Why EVs are better for your health
Charis Nathan Zero Carbon World's Summer Intern has delved into the world of personal transportation and its effect on health. Can driving electric can make you, and those around you, healthier?
There are obvious environmental advantages to electric vehicles, namely the elimination of pollution caused by running the actual vehicle. Even charging an EV with electricity produced from burning fossil fuels (without the use of solar panels) reduces carbon emission by 50%1.
EVs are indeed advantageous to the environment in this way, but we still need reminding of the health benefits they present to humans compared to a diesel or petrol run car.
First, we can acknowledge the lack of carbon monoxide that would otherwise be produced by normal cars – carbon monoxide poisoning decreases haemoglobin’s efficiency to pick up oxygen, thus making blood difficult to oxygenate2. It also oxidises in the atmosphere to form carbon dioxide2, another toxic gas in large quantities.
Other toxins released from normal engine car exhausts that have poisonous potential are particulates – these are oxides burned from a car engine, and contribute to asthma attacks by irritating the lungs and development of the disease2. This is also the case with un-burnt hydrocarbons, which escape the engine into the atmosphere. These additionally contribute to the formation of photochemical smog, which also causes respiratory problems2. Photochemical smog is produced by the sun’s rays acting on certain pollutants from petrol engines, and irritates the eyes, nose, and lungs2.
Although there is no evidence to suggest that air pollution will turn non-asthmatic patients into asthmatic ones, air pollution episodes are widely known to cause exacerbations of asthma, especially with severe cases of asthma, in both summer and winter periods4.
Air pollution’s relationship with lung cancer isn’t as strong as smoking, but it does, however, increase the risk of obtaining the disease3. There is a correlation between the use of fossil fuels decreasing, and a fall in lung cancer incidences3. Increased risk of lung cancer is caused by exposure to nitrogen oxides and particularly traffic fumes3, which obviously would otherwise not be present with EV vehicles.
Because the nature of an electric engine does not produce pollutants that would otherwise be produced by a normal engine, (CO2, CO, particulates, unburned hydrocarbons, etc), it can be concluded that the health risks listed above would not be as apparent if everyone switched to EVs.

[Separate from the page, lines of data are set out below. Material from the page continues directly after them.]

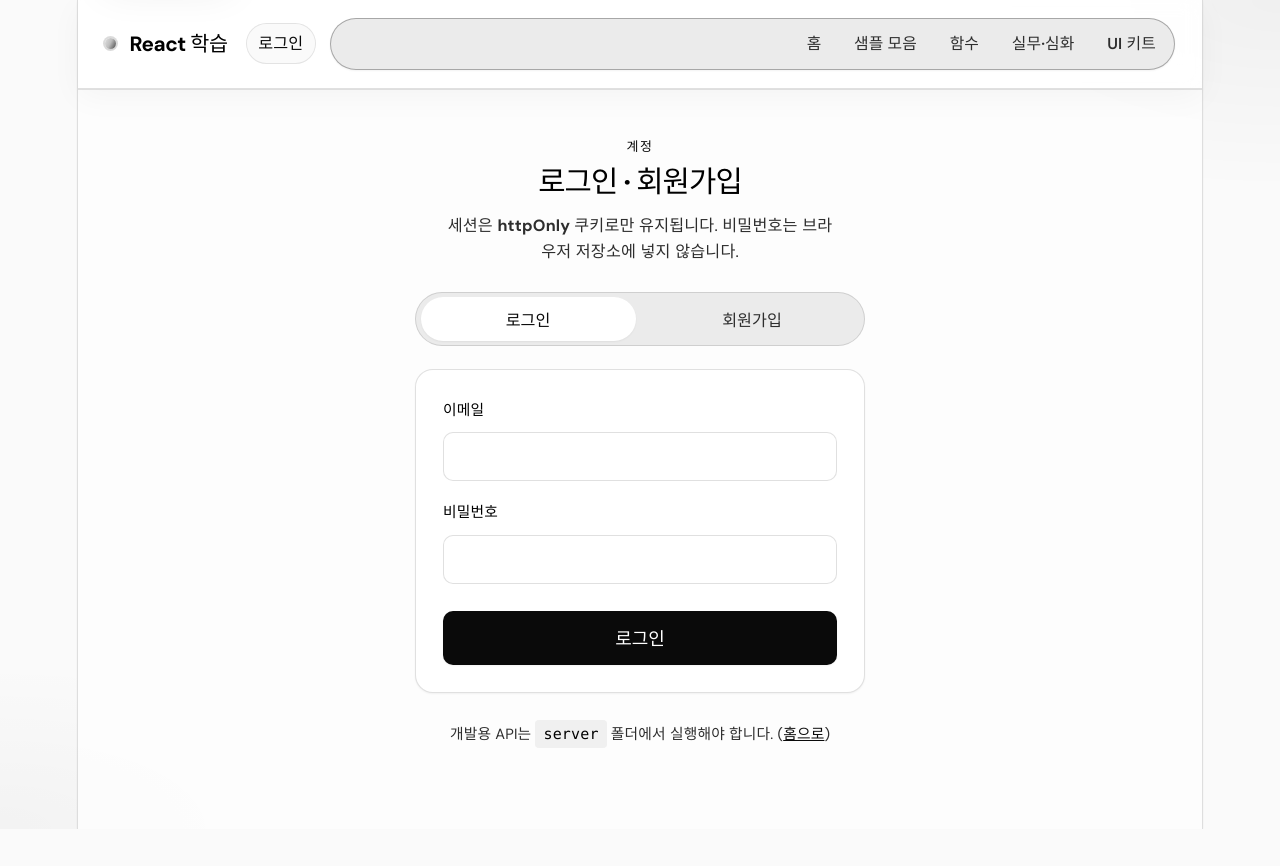
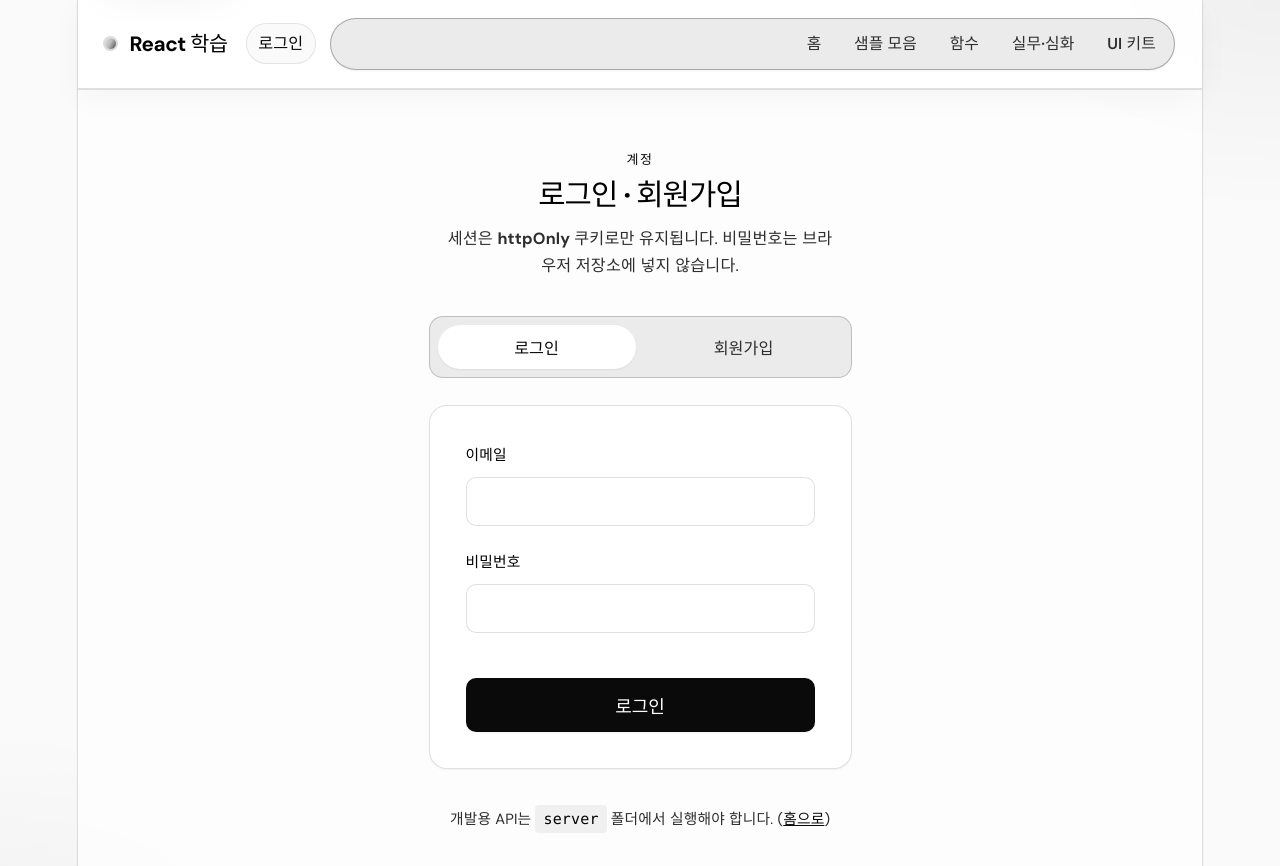
Before and after one commit to jkhc1807-source/react-sample, a React (Vite) app: page /auth in a window 1280 px wide. Shown: the top 866 px of the page. Before the commit the page ends 829 px from the top, so only its background shows below. Built offline with nearby package versions, Linux system fonts and the light colour scheme; no server answers.

Commit message:
인증(모드) 페이지: 탭·폼 테두리 정리 및 여백 확대
Co-authored-by: Cursor <cursoragent@cursor.com>

```diff
--- a/src/pages/AuthPage.css
+++ b/src/pages/AuthPage.css
@@ -1,13 +1,13 @@
 .auth-page {
   max-width: 26rem;
   margin: 0 auto;
-  padding: var(--space-2) clamp(0.25rem, 3vw, var(--space-2)) var(--space-10);
+  padding: var(--space-5) clamp(var(--space-3), 4vw, var(--space-5)) var(--space-10);
   box-sizing: border-box;
 }
 
 .auth-page__head {
   text-align: center;
-  margin-bottom: var(--space-6);
+  margin-bottom: var(--space-8);
 }
 
 .auth-page__eyebrow {
@@ -31,18 +31,19 @@
   margin: 0 auto;
   max-width: 22rem;
   font-size: 0.9rem;
-  line-height: 1.6;
+  line-height: 1.65;
   color: var(--text-muted, var(--text));
 }
 
 .auth-page__tabs {
   display: flex;
   gap: var(--space-2);
-  padding: var(--space-1);
-  margin-bottom: var(--space-5);
-  border-radius: var(--ui-radius-pill);
+  padding: var(--space-2);
+  margin-bottom: var(--space-6);
+  border-radius: var(--ui-radius-lg);
   background: var(--surface-muted);
-  border: 1px solid var(--border);
+  border: none;
+  box-shadow: inset 0 0 0 1px color-mix(in srgb, var(--border) 92%, var(--text-h));
 }
 
 .auth-page__tab {
@@ -64,7 +65,7 @@
 .auth-page__tab--active {
   background: var(--surface);
   color: var(--accent);
-  box-shadow: var(--shadow-sm);
+  box-shadow: 0 1px 2px rgba(0, 0, 0, 0.06);
 }
 
 .auth-page__tab:focus-visible {
@@ -73,7 +74,7 @@
 }
 
 .auth-page__form {
-  padding: var(--space-6);
+  padding: clamp(var(--space-6), 5vw, var(--space-8));
   border-radius: var(--ui-radius-xl);
   border: 1px solid var(--border);
   background: var(--surface);
@@ -81,7 +82,7 @@
 }
 
 .auth-page__field {
-  margin-bottom: var(--space-4);
+  margin-bottom: var(--space-5);
 }
 
 .auth-page__field label {
@@ -130,7 +131,7 @@
 .auth-page__submit {
   width: 100%;
   cursor: pointer;
-  margin-top: var(--space-2);
+  margin-top: var(--space-5);
   padding: 0.75rem 1rem;
   border: none;
   border-radius: var(--ui-radius);
@@ -160,7 +161,7 @@
 }
 
 .auth-page__api-note {
-  margin: var(--space-6) 0 0;
+  margin: var(--space-8) 0 0;
   text-align: center;
   font-size: 0.82rem;
   line-height: 1.55;
```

2: Chemical Stroylines, Salters Advanced Chemistry, Heinemann 2008
3: Lung Cancer – The Facts, Stephen Falk and Chris Williams, Oxford 2010
4: British Medical Association – Family Doctor Guide to Asthma, Prof. John Ayres, DK 1999